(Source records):
--------------------------------
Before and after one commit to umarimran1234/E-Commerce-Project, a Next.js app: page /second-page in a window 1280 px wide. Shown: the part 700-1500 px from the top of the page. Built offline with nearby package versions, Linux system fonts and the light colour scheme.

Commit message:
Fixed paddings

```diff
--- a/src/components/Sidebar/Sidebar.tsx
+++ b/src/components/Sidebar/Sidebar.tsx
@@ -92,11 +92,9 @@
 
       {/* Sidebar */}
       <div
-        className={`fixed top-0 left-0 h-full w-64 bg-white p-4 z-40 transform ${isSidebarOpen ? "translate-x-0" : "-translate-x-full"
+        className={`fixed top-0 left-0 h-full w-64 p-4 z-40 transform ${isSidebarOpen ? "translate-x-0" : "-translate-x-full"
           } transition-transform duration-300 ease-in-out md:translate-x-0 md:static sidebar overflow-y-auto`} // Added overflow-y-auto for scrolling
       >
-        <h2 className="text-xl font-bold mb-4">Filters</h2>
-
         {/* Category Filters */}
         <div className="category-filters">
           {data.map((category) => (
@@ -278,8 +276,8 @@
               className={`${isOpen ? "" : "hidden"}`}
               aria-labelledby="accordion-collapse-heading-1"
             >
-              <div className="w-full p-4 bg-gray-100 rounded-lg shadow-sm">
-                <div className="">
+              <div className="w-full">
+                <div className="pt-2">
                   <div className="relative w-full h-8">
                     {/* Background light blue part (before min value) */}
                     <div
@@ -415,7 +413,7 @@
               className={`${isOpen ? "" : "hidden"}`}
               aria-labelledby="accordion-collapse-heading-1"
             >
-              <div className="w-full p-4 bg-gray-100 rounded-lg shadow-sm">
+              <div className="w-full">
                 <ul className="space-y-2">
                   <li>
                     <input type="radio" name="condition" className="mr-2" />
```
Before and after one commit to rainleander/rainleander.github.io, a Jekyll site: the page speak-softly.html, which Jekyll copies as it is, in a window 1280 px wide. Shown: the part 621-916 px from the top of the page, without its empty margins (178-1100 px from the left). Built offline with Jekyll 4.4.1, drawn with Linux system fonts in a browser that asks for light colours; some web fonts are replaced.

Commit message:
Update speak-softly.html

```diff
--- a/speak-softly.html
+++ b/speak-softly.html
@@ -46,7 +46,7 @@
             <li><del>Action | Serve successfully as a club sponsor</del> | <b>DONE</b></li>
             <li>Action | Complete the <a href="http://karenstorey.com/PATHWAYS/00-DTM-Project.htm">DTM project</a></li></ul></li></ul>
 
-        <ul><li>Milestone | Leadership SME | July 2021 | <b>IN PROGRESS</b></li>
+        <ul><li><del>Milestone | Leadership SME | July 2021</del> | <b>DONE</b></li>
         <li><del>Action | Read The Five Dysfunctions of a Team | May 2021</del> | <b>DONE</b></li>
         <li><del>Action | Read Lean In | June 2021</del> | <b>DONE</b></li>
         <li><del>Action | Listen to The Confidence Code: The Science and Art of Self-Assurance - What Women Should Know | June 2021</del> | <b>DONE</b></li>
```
--------------------------------
Extract all lines of the records above that include "Action".

(Result of this task):
             <li><del>Action | Serve successfully as a club sponsor</del> | <b>DONE</b></li>
             <li>Action | Complete the <a href="http://karenstorey.com/PATHWAYS/00-DTM-Project.htm">DTM project</a></li></ul></li></ul>
         <li><del>Action | Read The Five Dysfunctions of a Team | May 2021</del> | <b>DONE</b></li>
         <li><del>Action | Read Lean In | June 2021</del> | <b>DONE</b></li>
         <li><del>Action | Listen to The Confidence Code: The Science and Art of Self-Assurance - What Women Should Know | June 2021</del> | <b>DONE</b></li>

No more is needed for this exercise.